I procrastinated or decided not to start because it felt somehow disloyal to Jelena for me to blog about her illness while she was alive. It was "her" illness after all. Although to me it very much felt like "our" illness. And this feeling of disloyalty is at the heart of being the supporter of someone with cancer. It is an asymmetric relationship and this takes its toll over the years.
I remember very early on in her fight, probably after her third cycle of Carbo-Taxol in the winter of 1998, she said something to me which introduced the idea which was to eat away at me over the years.
'You know the one thing that keeps me going... It is your absolute conviction that I'm going to be OK'
I pulled her to me and hugged her because I didn't want her to see my face. Inside my head I was thinking,
'Sh*t! But those are just words. You're going to die'
I had, of course, done my research. Jelena had been diagnosed with a stage 1c left ovarian adenocarcinoma (she also had a rare genetic disorder called Lynch syndrome type II which essentially meant that she had lost her father and all of his brothers to cancer). She had had only a left salpingo oopherectomy (they only took out the ovary with the tumour) and adjuvant chemotherpahy because she desperately wanted to have children and had ignored the advice to have a radical hysterectomy and bilateral oopherectomy. With this diagnosis at the time Jelena had a five year survival expectation of around 90%. But somehow I got it into my head that she had a 5% chance. Like most reasonable, educated, balanced 29 year-olds.... I had completely panicked and failed to take in the most important bit of information.
My ignorance is not really the issue here although it contributed. The problem was that now Jelena had cancer I could no longer tell her everything. She could cry in the night about how scared she was and wail about the injustice of it all. I could not.
What she said to me was,
'...the one that keeps me going... is your absolute conviction that I'm going to be OK'
What I heard was
'I want you to lie to me. I need you to lie to me. You can't tell me how scared you are. I'm not strong enough to carry your fears...'
Neither was I but that is for another day.
If you are the primary carer of someone with cancer, please find someone you can talk to about your fears. It will make your life much much more bearable. I laboured under some kind of demented superman complex that I could carry my wife, her family and my own on my back for almost three years before I got any real help. I have been seeing a therapist on and off for about 8 years and this blog may become an extension of that process.

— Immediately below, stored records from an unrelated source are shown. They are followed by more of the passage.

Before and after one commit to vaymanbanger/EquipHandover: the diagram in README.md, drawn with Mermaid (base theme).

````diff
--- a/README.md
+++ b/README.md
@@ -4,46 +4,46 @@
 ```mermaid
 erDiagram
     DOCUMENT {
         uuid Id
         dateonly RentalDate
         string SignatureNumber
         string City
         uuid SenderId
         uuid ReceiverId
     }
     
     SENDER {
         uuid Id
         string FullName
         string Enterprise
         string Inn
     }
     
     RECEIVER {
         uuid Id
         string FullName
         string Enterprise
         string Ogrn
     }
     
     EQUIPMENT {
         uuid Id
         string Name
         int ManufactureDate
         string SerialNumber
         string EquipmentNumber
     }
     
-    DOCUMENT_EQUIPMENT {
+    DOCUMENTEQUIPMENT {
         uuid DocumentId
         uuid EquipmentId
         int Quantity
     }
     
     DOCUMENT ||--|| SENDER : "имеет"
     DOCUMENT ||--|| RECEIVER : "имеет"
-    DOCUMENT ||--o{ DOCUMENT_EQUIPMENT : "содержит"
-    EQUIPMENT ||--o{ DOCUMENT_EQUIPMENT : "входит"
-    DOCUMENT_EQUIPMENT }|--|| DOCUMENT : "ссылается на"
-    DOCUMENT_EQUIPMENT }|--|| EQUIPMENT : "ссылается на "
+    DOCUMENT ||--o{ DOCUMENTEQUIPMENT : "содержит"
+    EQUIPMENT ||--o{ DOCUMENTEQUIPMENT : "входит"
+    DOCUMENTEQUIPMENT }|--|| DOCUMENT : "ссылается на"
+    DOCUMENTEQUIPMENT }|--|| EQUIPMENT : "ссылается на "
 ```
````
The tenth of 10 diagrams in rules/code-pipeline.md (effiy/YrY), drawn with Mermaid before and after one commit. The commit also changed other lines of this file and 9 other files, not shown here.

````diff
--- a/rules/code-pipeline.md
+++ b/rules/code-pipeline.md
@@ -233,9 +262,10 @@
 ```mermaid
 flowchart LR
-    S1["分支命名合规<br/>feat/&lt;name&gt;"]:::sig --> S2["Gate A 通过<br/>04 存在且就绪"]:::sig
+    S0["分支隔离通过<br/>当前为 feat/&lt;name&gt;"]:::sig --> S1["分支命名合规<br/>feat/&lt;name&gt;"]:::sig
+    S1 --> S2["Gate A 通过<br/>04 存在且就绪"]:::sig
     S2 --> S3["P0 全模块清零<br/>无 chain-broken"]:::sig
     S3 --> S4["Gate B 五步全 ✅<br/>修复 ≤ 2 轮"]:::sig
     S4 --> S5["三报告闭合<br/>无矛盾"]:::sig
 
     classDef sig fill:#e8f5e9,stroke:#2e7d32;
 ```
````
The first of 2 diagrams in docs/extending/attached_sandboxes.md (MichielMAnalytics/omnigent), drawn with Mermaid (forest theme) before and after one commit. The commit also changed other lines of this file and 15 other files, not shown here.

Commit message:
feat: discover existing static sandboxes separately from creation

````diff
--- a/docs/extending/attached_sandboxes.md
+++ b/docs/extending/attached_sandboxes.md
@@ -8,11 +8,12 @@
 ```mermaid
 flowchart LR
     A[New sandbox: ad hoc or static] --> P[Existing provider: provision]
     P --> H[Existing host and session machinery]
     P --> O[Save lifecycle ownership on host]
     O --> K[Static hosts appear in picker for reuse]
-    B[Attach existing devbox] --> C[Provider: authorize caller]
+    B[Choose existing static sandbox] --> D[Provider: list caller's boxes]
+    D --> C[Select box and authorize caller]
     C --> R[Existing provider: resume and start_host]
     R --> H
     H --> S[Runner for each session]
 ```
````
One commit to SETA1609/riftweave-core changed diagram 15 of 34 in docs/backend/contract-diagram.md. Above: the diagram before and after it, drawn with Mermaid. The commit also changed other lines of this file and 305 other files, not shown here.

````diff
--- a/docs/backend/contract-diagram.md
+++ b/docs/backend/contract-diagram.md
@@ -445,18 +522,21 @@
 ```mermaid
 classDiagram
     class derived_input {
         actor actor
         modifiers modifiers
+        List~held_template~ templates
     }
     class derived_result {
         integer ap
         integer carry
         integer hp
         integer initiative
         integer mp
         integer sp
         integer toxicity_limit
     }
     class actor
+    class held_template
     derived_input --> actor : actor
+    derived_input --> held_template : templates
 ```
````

I set myself no targets with this blog. I will simply reflect upon the time I spent walking with Jelena and cancer and see what I learn along the way. I hope to unwind some of it in order to be as good a father as I can to our four year old daughter. If that is in some way helpful to others then that will make me happy.